Dataset records
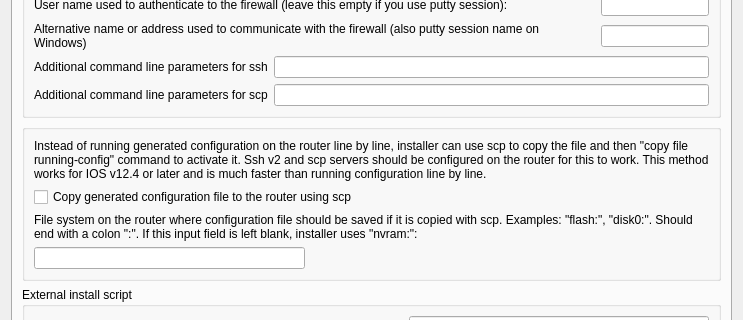
The window that src/gui/procurveacladvanceddialog_q.ui (fwbuilder/fwbuilder) describes before a commit, drawn with Qt 5; both pictures show x 0 to 743 and y 81 to 401 of the 743 by 717 pixel window.
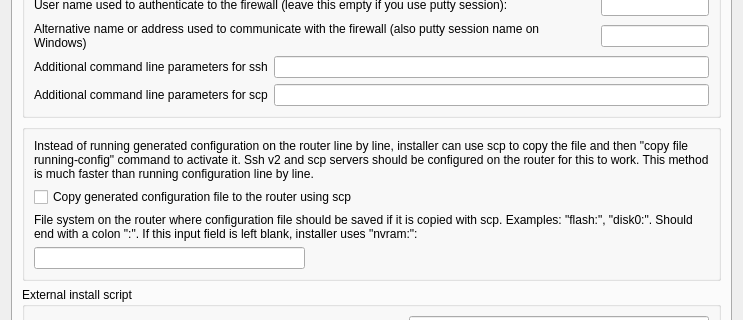
The same window after the commit. The open tabs and pages were chosen to show the change.

Commit message: added installer commands for ProCurve, using the same code for Cisco and ProCurve

```diff
--- a/src/gui/procurveacladvanceddialog_q.ui
+++ b/src/gui/procurveacladvanceddialog_q.ui
@@ -607,7 +607,7 @@
           <item row="0" column="0" colspan="2">
            <widget class="QLabel" name="label">
             <property name="text">
-             <string>Instead of running generated configuration on the router line by line, installer can use scp to copy the file and then &quot;copy file running-config&quot; command to activate it. Ssh v2 and scp servers should be configured on the router for this to work. This method works for IOS v12.4 or later and is much faster than running configuration line by line.</string>
+             <string>Instead of running generated configuration on the router line by line, installer can use scp to copy the file and then &quot;copy file running-config&quot; command to activate it. Ssh v2 and scp servers should be configured on the router for this to work. This method is much faster than running configuration line by line.</string>
             </property>
             <property name="wordWrap">
              <bool>true</bool>
```
Left out of the diff: 2 changed lines with no effect on the pictures. The commit also changes 7 other files.
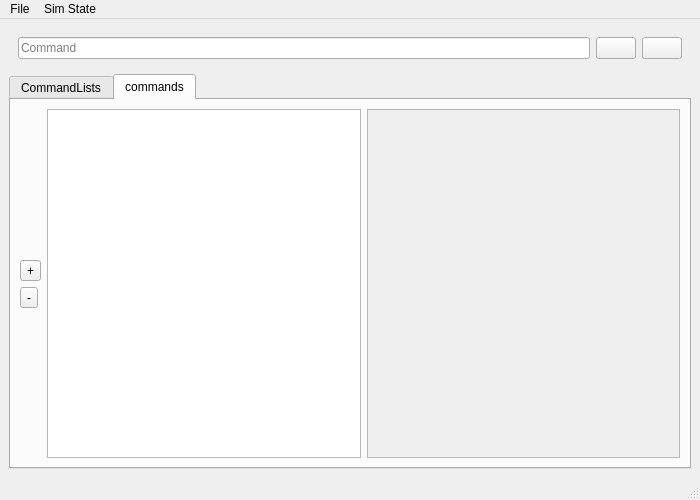
First picture: the form in ui/MissionPlanner/MPDesigner.ui, repository Timin8er/CosmicKSP, before the edit.
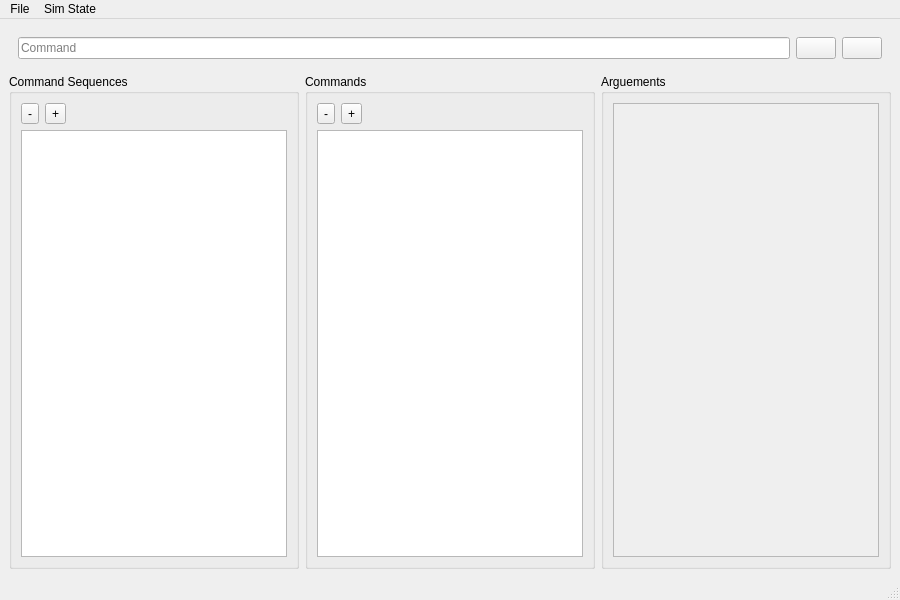
Second picture: the form after the edit. The open tabs and pages were chosen to show the change. Icons and pictures are not drawn.

Commit message: Populated commands list when selected sequence

Patch:
```diff
--- a/ui/MissionPlanner/MPDesigner.ui
+++ b/ui/MissionPlanner/MPDesigner.ui
@@ -6,8 +6,8 @@
    <rect>
     <x>0</x>
     <y>0</y>
-    <width>700</width>
-    <height>500</height>
+    <width>900</width>
+    <height>600</height>
    </rect>
   </property>
   <property name="windowTitle">
@@ -51,41 +51,15 @@
      </widget>
     </item>
     <item>
-     <widget class="QTabWidget" name="tabWidget">
-      <property name="currentIndex">
-       <number>0</number>
-      </property>
-      <widget class="QWidget" name="commandLSequencesTab">
-       <attribute name="title">
-        <string>CommandLists</string>
-       </attribute>
-       <layout class="QHBoxLayout" name="commandListsTabLayout">
+     <layout class="QHBoxLayout" name="horizontalLayout">
         <item>
-         <layout class="QVBoxLayout" name="commandSequenceToolsLayout">
-          <item>
-           <spacer name="verticalSpacer">
-            <property name="orientation">
-             <enum>Qt::Vertical</enum>
-            </property>
-            <property name="sizeHint" stdset="0">
-             <size>
-              <width>20</width>
-              <height>40</height>
-             </size>
-            </property>
-           </spacer>
-          </item>
+       <widget class="QGroupBox" name="commandSequencesGB">
+        <property name="title">
+         <string>Command Sequences</string>
+        </property>
+        <layout class="QVBoxLayout" name="verticalLayout_3">
           <item>
-           <widget class="QToolButton" name="btnAddCommandSequence">
-            <property name="text">
-             <string>+</string>
-            </property>
-            <property name="icon">
-             <iconset theme="list-add">
-              <normaloff>.</normaloff>.</iconset>
-            </property>
-           </widget>
-          </item>
+          <layout class="QHBoxLayout" name="horizontalLayout_3">
           <item>
            <widget class="QToolButton" name="btnRemoveCommandSequence">
             <property name="text">
@@ -98,14 +72,25 @@
            </widget>
           </item>
           <item>
-           <spacer name="verticalSpacer_2">
+            <widget class="QToolButton" name="btnAddCommandSequence">
+             <property name="text">
+              <string>+</string>
+             </property>
+             <property name="icon">
+              <iconset theme="list-add">
+               <normaloff>.</normaloff>.</iconset>
+             </property>
+            </widget>
+           </item>
+           <item>
+            <spacer name="horizontalSpacer">
             <property name="orientation">
-             <enum>Qt::Vertical</enum>
+              <enum>Qt::Horizontal</enum>
             </property>
             <property name="sizeHint" stdset="0">
              <size>
-              <width>20</width>
-              <height>40</height>
+               <width>40</width>
+               <height>20</height>
              </size>
             </property>
            </spacer>
@@ -117,37 +102,15 @@
         </item>
        </layout>
       </widget>
-      <widget class="QWidget" name="commandsTab">
-       <attribute name="title">
-        <string>commands</string>
-       </attribute>
-       <layout class="QHBoxLayout" name="commandsTabLayout">
+      </item>
         <item>
+       <widget class="QGroupBox" name="commandsGB">
+        <property name="title">
+         <string>Commands</string>
+        </property>
          <layout class="QVBoxLayout" name="commandToolsLayout">
           <item>
-           <spacer name="verticalSpacer_3">
-            <property name="orientation">
-             <enum>Qt::Vertical</enum>
-            </property>
-            <property name="sizeHint" stdset="0">
-             <size>
-              <width>20</width>
-              <height>40</height>
-             </size>
-            </property>
-           </spacer>
-          </item>
-          <item>
-           <widget class="QToolButton" name="btnAddCommand">
-            <property name="text">
-             <string>+</string>
-            </property>
-            <property name="icon">
-             <iconset theme="list-add">
-              <normaloff>.</normaloff>.</iconset>
-            </property>
-           </widget>
-          </item>
+          <layout class="QHBoxLayout" name="horizontalLayout_4">
           <item>
            <widget class="QToolButton" name="btnRemoveCommand">
             <property name="text">
@@ -160,14 +123,25 @@
            </widget>
           </item>
           <item>
-           <spacer name="verticalSpacer_4">
+            <widget class="QToolButton" name="btnAddCommand">
+             <property name="text">
+              <string>+</string>
+             </property>
+             <property name="icon">
+              <iconset theme="list-add">
+               <normaloff>.</normaloff>.</iconset>
+             </property>
+            </widget>
+           </item>
+           <item>
+            <spacer name="horizontalSpacer_2">
             <property name="orientation">
-             <enum>Qt::Vertical</enum>
+              <enum>Qt::Horizontal</enum>
             </property>
             <property name="sizeHint" stdset="0">
              <size>
-              <width>20</width>
-              <height>40</height>
+               <width>40</width>
+               <height>20</height>
              </size>
             </property>
            </spacer>
@@ -177,6 +151,15 @@
         <item>
          <widget class="QListView" name="commandsView"/>
         </item>
+        </layout>
+       </widget>
+      </item>
+      <item>
+       <widget class="QGroupBox" name="arguementsGB">
+        <property name="title">
+         <string>Arguements</string>
+        </property>
+        <layout class="QVBoxLayout" name="verticalLayout_4">
         <item>
          <widget class="QScrollArea" name="scrollArea">
           <property name="widgetResizable">
@@ -187,8 +170,8 @@
             <rect>
              <x>0</x>
              <y>0</y>
-             <width>308</width>
-             <height>347</height>
+              <width>267</width>
+              <height>456</height>
             </rect>
            </property>
            <layout class="QVBoxLayout" name="verticalLayout_2"/>
@@ -197,7 +180,8 @@
         </item>
        </layout>
       </widget>
-     </widget>
+      </item>
+     </layout>
     </item>
    </layout>
   </widget>
@@ -206,7 +190,7 @@
     <rect>
      <x>0</x>
      <y>0</y>
-     <width>700</width>
+     <width>900</width>
      <height>21</height>
     </rect>
    </property>
```
Lines whose indentation alone changed are shown as unchanged. The commit also changes 4 other files.
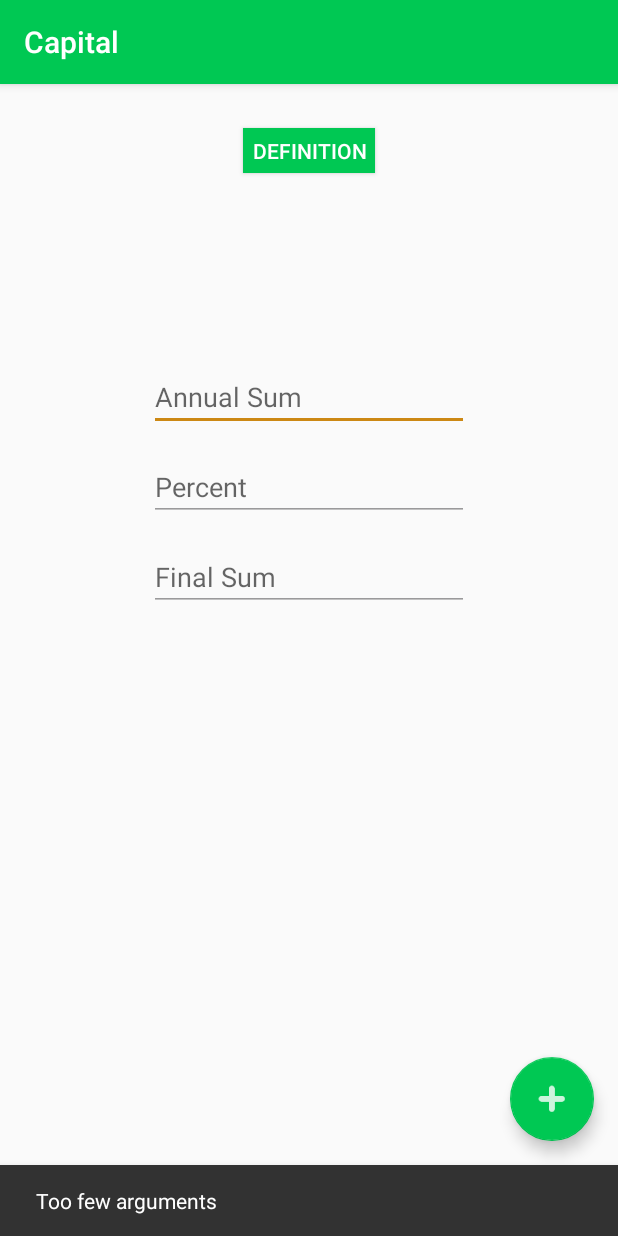
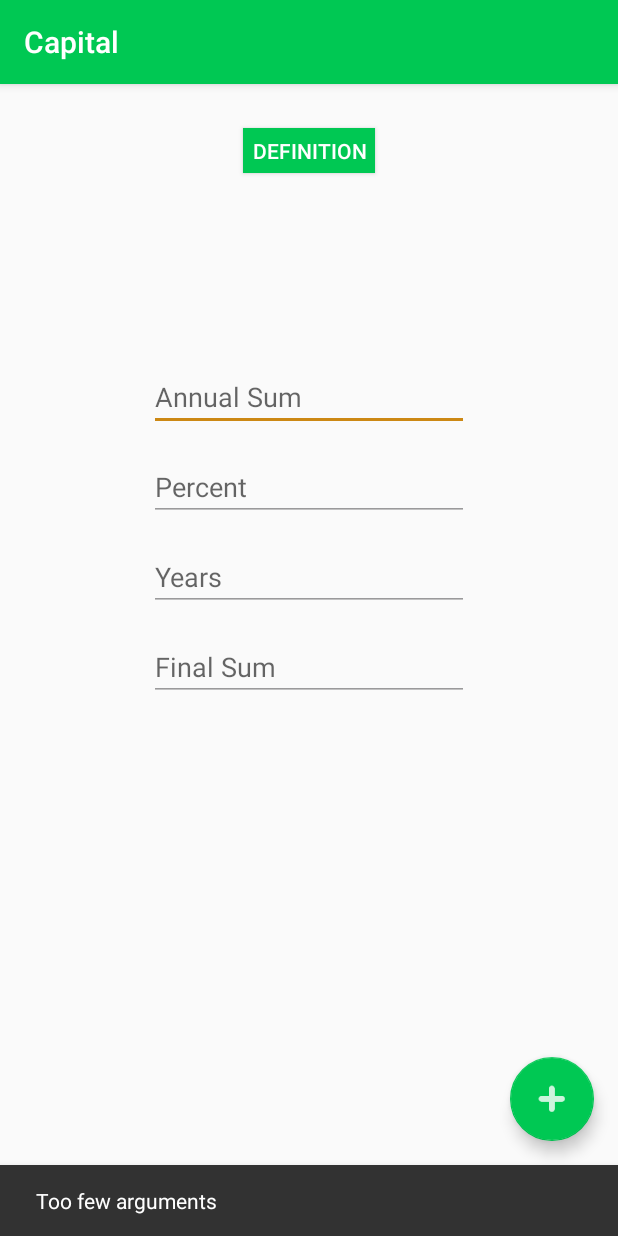
Before and after one commit to armandanusca/FinMath, an Android app: the Capital screen opened directly, with no data from a screen before it, after a tap on an icon or button, on a phone screen of 412 x 824 dp. Run offline under Robolectric (Android 15) with nearby library versions, the phone set to English and light mode, and no system bars; 4 statements that could not run were skipped.

Commit message:
Capital added !not complete!
*if procent to be calculated => show msg it cant be done
*if years to pe calculated => app crashes
// problem with getExponent usage

```diff
--- a/app/src/main/java/com/example/lyostudio/finmath/Capital.java
+++ b/app/src/main/java/com/example/lyostudio/finmath/Capital.java
@@ -19,6 +19,8 @@ import com.google.android.gms.appindexing.Action;
 import com.google.android.gms.appindexing.AppIndex;
 import com.google.android.gms.common.api.GoogleApiClient;
 
+import static java.lang.Math.getExponent;
+
 /**
  * Created by Aaron on 02/06/16.
  */
@@ -27,20 +29,25 @@ public class Capital extends AppCompatActivity
         implements NavigationView.OnNavigationItemSelectedListener{
     private GoogleApiClient client;
 
+    public float pw(final float base, final float power) {
+        float result = 1;
+        for (int i = 0; i < power; i++) {
+            result *= base;
+        }
+        return result;
+    }
+
     @Override
     protected void onCreate(Bundle savedInstanceState) {
         super.onCreate(savedInstanceState);
         setContentView(R.layout.capital_drawer);
 
-        final EditText init_sum;
-        final EditText percent;
-        final EditText fin_sum;
-
+        final EditText annual_sum, percent, years, finsum;
         final Button definition;
 
         DrawerLayout drawer = (DrawerLayout) findViewById(R.id.drawer_layout);
         ActionBarDrawerToggle toggle = new ActionBarDrawerToggle(
-                this, drawer , R.string.navigation_drawer_open, R.string.navigation_drawer_close);
+                this, drawer, R.string.navigation_drawer_open, R.string.navigation_drawer_close);
         assert drawer != null;
         drawer.setDrawerListener(toggle);
         toggle.syncState();
@@ -51,71 +58,82 @@ public class Capital extends AppCompatActivity
 
         FloatingActionButton calculate = (FloatingActionButton) findViewById(R.id.calculate);
 
-        init_sum = (EditText) findViewById(R.id.init_sum);
-        percent=(EditText) findViewById(R.id.percent);
-        fin_sum=(EditText) findViewById(R.id.fin_sum);
+        annual_sum = (EditText) findViewById(R.id.annual_sum);
+        percent = (EditText) findViewById(R.id.percent);
+        years = (EditText) findViewById(R.id.years);
+        finsum = (EditText) findViewById(R.id.fin_sum);
 
         assert calculate != null;
         calculate.setOnClickListener(new View.OnClickListener() {
             @Override
             public void onClick(View view) {
-                int cnt = 0;
-                int poz = 0;
-                if(init_sum.getText().toString().isEmpty()) {
+                int cnt = 0, poz = 0;
+                if (annual_sum.getText().toString().isEmpty()) {
                     cnt = cnt + 1;
                     poz = 1;
                 }
-                if(percent.getText().toString().isEmpty()) {
+                if (percent.getText().toString().isEmpty()) {
                     cnt = cnt + 1;
                     poz = 2;
                 }
-                if (fin_sum.getText().toString().isEmpty()) {
+                if (years.getText().toString().isEmpty()) {
                     cnt = cnt + 1;
                     poz = 3;
                 }
-                if(cnt>1){
+                if (finsum.getText().toString().isEmpty()) {
+                    cnt = cnt + 1;
+                    poz = 4;
+                }
+                if (cnt > 1)
                     Snackbar.make(view, "Too few arguments", Snackbar.LENGTH_LONG)
                             .setAction("Action", null).show();
-                }
-                else if(cnt==0){
+                if (cnt == 0)
                     Snackbar.make(view, "Nothing to be calculated", Snackbar.LENGTH_LONG)
                             .setAction("Action", null).show();
-                }
-                else {
+                if (cnt == 1) {
+                    if (poz == 1) {
+                        float perc = Float.parseFloat(percent.getText().toString());
+                        float year = Float.parseFloat(years.getText().toString());
+                        float sumfin = Float.parseFloat(finsum.getText().toString());
+                        float an_sum = sumfin / ((100 / perc) * (pw((1 + perc / 100), year) - 1));
+                        annual_sum.setText(Float.toString(an_sum));
+                    }
+                    if (poz == 2) {
+                       //csf, n-ai csf...
+                    }
                     if (poz == 3) {
-                        float initsum = Float.parseFloat(init_sum.getText().toString());
+                        float an_sum = Float.parseFloat(annual_sum.getText().toString());
                         float perc = Float.parseFloat(percent.getText().toString());
-                        float sumfin = initsum * (1 + (perc / 100));
-                        fin_sum.setText(Float.toString(sumfin));
-                    } else if (poz == 2) {
-                        float initsum = Float.parseFloat(init_sum.getText().toString());
-                        float sumfin = Float.parseFloat(fin_sum.getText().toString());
-                        float perc = (sumfin / initsum - 1) * 100;
-                        percent.setText(Float.toString(perc));
-                    } else if (poz == 1) {
+                        float sumfin = Float.parseFloat(finsum.getText().toString());
+                        float year = getExponent(sumfin * perc / (an_sum * 100) + 1) / getExponent(1 + perc / 100);
+                        years.setText(Float.toString(year));
+                    }
+                    if (poz == 4) {
+                        float an_sum = Float.parseFloat(annual_sum.getText().toString());
                         float perc = Float.parseFloat(percent.getText().toString());
-                        float sumfin = Float.parseFloat(fin_sum.getText().toString());
-                        float initsum = sumfin / (1 + (perc / 100));
-                        init_sum.setText(Float.toString(initsum));
+                        float year = Float.parseFloat(years.getText().toString());
+                        float sumfin = an_sum * (100 / perc) * (pw((1 + perc / 100), year) - 1);
+                        finsum.setText(Float.toString(sumfin));
                     }
                 }
             }
         });
+
+        client = new GoogleApiClient.Builder(this).addApi(AppIndex.API).build();
+
+
         definition = (Button) findViewById(R.id.def_cap);
 
-        definition.setOnClickListener(new View.OnClickListener()
-        {
+        definition.setOnClickListener(new View.OnClickListener() {
             @Override
             public void onClick(View view) {
-                Intent intent = new Intent(getApplicationContext(),definitionCapital.class);
+                Intent intent = new Intent(getApplicationContext(), definitionCapital.class);
                 startActivity(intent);
             }
         });
-
-        client = new GoogleApiClient.Builder(this).addApi(AppIndex.API).build();
     }
 
-    @Override
+@Override
     public void onBackPressed() {
         DrawerLayout drawer = (DrawerLayout) findViewById(R.id.drawer_layout);
         if (drawer.isDrawerOpen(GravityCompat.START)) {
--- a/app/src/main/res/layout/capital_content.xml
+++ b/app/src/main/res/layout/capital_content.xml
@@ -26,7 +26,7 @@
         android:inputType="numberDecimal"
         android:ems="10"
         android:layout_marginTop="170dp"
-        android:id="@+id/init_sum"
+        android:id="@+id/annual_sum"
         android:hint="Annual Sum"
         android:layout_centerHorizontal="true" />
 
@@ -46,8 +46,19 @@
         android:inputType="numberDecimal"
         android:ems="10"
         android:layout_marginTop="290dp"
+        android:id="@+id/years"
+        android:hint="Years"
+        android:layout_centerHorizontal="true" />
+
+    <EditText
+        android:layout_width="wrap_content"
+        android:layout_height="wrap_content"
+        android:inputType="numberDecimal"
+        android:ems="10"
+        android:layout_marginTop="350dp"
         android:id="@+id/fin_sum"
         android:hint="Final Sum"
         android:layout_centerHorizontal="true" />
 
+
 </RelativeLayout>
```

Your goal
Which lines in the listing have the string "EditText"? Pick them out and copy them.

Answer to this task
-        final EditText init_sum;
-        final EditText percent;
-        final EditText fin_sum;
+        final EditText annual_sum, percent, years, finsum;
-        init_sum = (EditText) findViewById(R.id.init_sum);
-        percent=(EditText) findViewById(R.id.percent);
-        fin_sum=(EditText) findViewById(R.id.fin_sum);
+        annual_sum = (EditText) findViewById(R.id.annual_sum);
+        percent = (EditText) findViewById(R.id.percent);
+        years = (EditText) findViewById(R.id.years);
+        finsum = (EditText) findViewById(R.id.fin_sum);
+    <EditText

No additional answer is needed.